● **Exercise**: Restate word for word every entry that appears below, skipping its pictures.

● **Available data**:
= Beginning of Section =

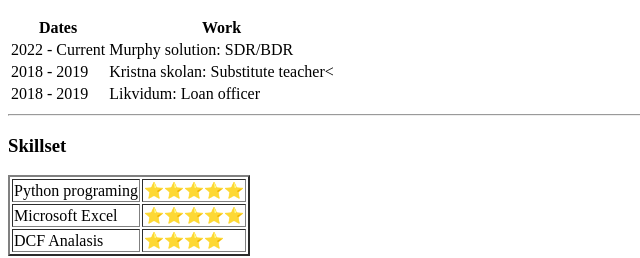
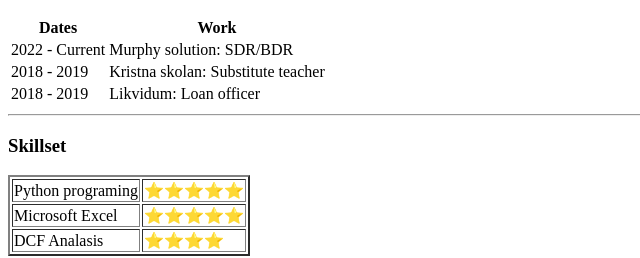
Before and after one commit to Younanbeast1/cv, a plain HTML site: page index.html in a window 1280 px wide. Shown: the part 417-675 px from the top of the page, 0-640 px from the left. Drawn offline with Linux system fonts and the light colour scheme.

Commit message:
Add files via upload

```diff
--- a/index.html
+++ b/index.html
@@ -40,7 +40,7 @@
               </tr>
                <tr>
                   <td>2018 - 2019</td>
-                  <td>Kristna skolan: Substitute teacher<</td>
+                  <td>Kristna skolan: Substitute teacher</td>
               </tr>
               <tr>
                   <td>2018 - 2019</td>
```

= End of Section =

● **Answer section**:
Before and after one commit to Younanbeast1/cv, a plain HTML site: page index.html in a window 1280 px wide. Shown: the part 417-675 px from the top of the page, 0-640 px from the left. Drawn offline with Linux system fonts and the light colour scheme.

Commit message:
Add files via upload

```diff
--- a/index.html
+++ b/index.html
@@ -40,7 +40,7 @@
               </tr>
                <tr>
                   <td>2018 - 2019</td>
-                  <td>Kristna skolan: Substitute teacher<</td>
+                  <td>Kristna skolan: Substitute teacher</td>
               </tr>
               <tr>
                   <td>2018 - 2019</td>
```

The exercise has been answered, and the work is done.